Task description: Give back all of the data exactly as it stands, with the pictures removed.

━━━━━ Data shown ━━━━━

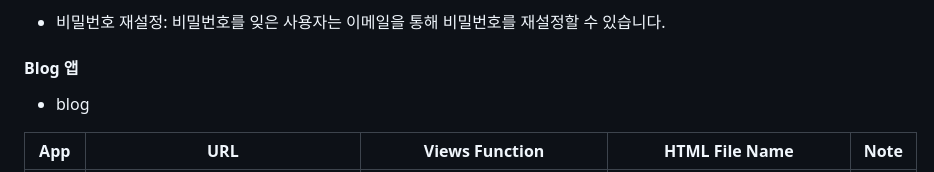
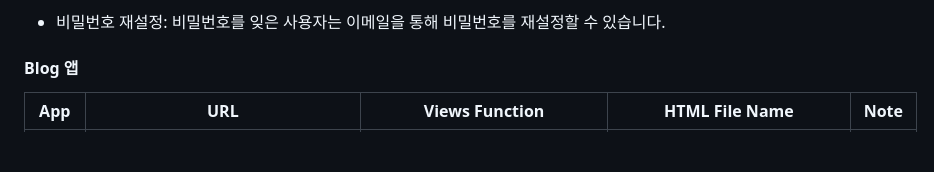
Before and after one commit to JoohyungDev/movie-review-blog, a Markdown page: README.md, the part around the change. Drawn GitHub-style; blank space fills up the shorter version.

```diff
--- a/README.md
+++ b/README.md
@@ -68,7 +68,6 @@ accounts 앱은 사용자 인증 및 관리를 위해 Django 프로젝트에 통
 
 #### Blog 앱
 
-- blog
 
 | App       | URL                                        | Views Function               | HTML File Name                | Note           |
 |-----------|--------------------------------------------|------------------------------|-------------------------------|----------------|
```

━━━━━

Task output:
Before and after one commit to JoohyungDev/movie-review-blog, a Markdown page: README.md, the part around the change. Drawn GitHub-style; blank space fills up the shorter version.

```diff
--- a/README.md
+++ b/README.md
@@ -68,7 +68,6 @@ accounts 앱은 사용자 인증 및 관리를 위해 Django 프로젝트에 통
 
 #### Blog 앱
 
-- blog
 
 | App       | URL                                        | Views Function               | HTML File Name                | Note           |
 |-----------|--------------------------------------------|------------------------------|-------------------------------|----------------|
```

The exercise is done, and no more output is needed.